September USDA Report

I know everyone is racing to get all they can prepared for the storm. There is still a great deal of uncertainty but I hope everyone stays safe. Please let us know if there is anything we can do. Train power has been pulled out of most of the southeast in preparation and feedmills have made all the feed they can in case they lose electricity. There may be big needs for corn once the storm has passed depending on the condition and ability of the railroad to return service. 

The major surprise on USDA report was corn yield. Market was anticipating a slight drop in corn yield based on all the private estimates but USDA raised it from 178.4 last month to 181.3. Early yield results have come in mixed. Market has reacted by trading down 14 cents on corn and down 16 on wheat. The world corn carryout number came in above the average guess but within the range for this report and still indicates a huge drawdown from last year and the tightest world ending stocks since the mid 1970’s. Despite todays action, we do not believe corn can afford to continue to trade too much lower as there is still rationing that needs to be done on the world balance sheet. We also need corn acres in South America which have to compete with South American beans. There were some news reports before the crop report indicating Washington had opened discussions with China regarding the additional tariffs scheduled to go into effect soon which has helped support beans. USDA raised bean yield as expected but absent the trade news, beans would probably have a harder time hanging on. We have a big crop in the US, but it is not in the bin yet. We have priced in no Chinese purchases and it remains to be seen where/how/if they can replace our soybeans. Wheat was fairly neutral, but USDA left Russian production and export estimates unchanged. Wheat is trading lower mostly in sympathy with corn. With threatening weather continuing to build and get worse in Australia, continuing dry weather in Russia for planting and Argentinian wheat locked tightly away, the world balance sheet looks friendly on wheat as well. 

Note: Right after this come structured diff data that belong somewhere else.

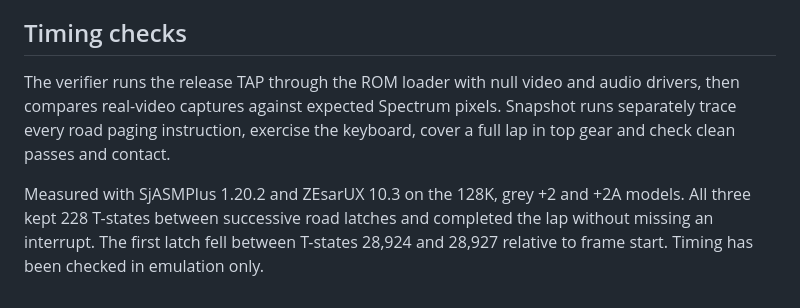
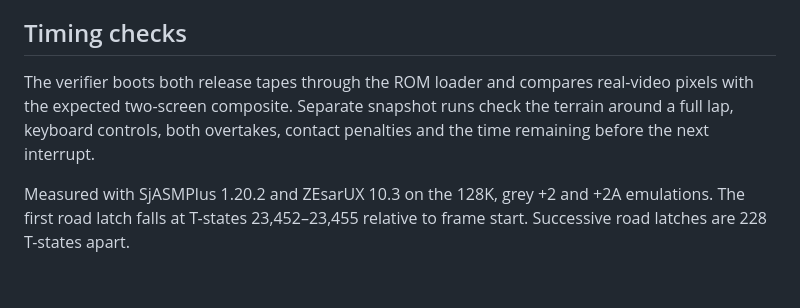
Before and after one commit to johnparker007/SpectrumAttributeRacer, a Markdown page: README.md, the part around one of its changes. GitHub-like rendering.

```diff
--- a/README.md
+++ b/README.md
@@ -37,6 +42,6 @@ The Z80 program is in [src/racer.asm](src/racer.asm). Change the projection, sce
 
 ## Timing checks
 
-The verifier runs the release TAP through the ROM loader with null video and audio drivers, then compares real-video captures against expected Spectrum pixels. Snapshot runs separately trace every road paging instruction, exercise the keyboard, cover a full lap in top gear and check clean passes and contact.
+The verifier boots both release tapes through the ROM loader and compares real-video pixels with the expected two-screen composite. Separate snapshot runs check the terrain around a full lap, keyboard controls, both overtakes, contact penalties and the time remaining before the next interrupt.
 
-Measured with SjASMPlus 1.20.2 and ZEsarUX 10.3 on the 128K, grey +2 and +2A models. All three kept 228 T-states between successive road latches and completed the lap without missing an interrupt. The first latch fell between T-states 28,924 and 28,927 relative to frame start. Timing has been checked in emulation only.
+Measured with SjASMPlus 1.20.2 and ZEsarUX 10.3 on the 128K, grey +2 and +2A emulations. The first road latch falls at T-states 23,452–23,455 relative to frame start. Successive road latches are 228 T-states apart.
```
Also changed, not shown: other parts of README.md (+17 -12 lines), docs/coast-run.gif, docs/ridge-run.gif (added), 7 other files.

In summary, the corn and wheat markets which fundamentally have the most upside potential take it on the chin today while beans who are building stocks in the world are managing to trade higher. We need to see more yields from the Midwest to confirm or refute USDA’s yield.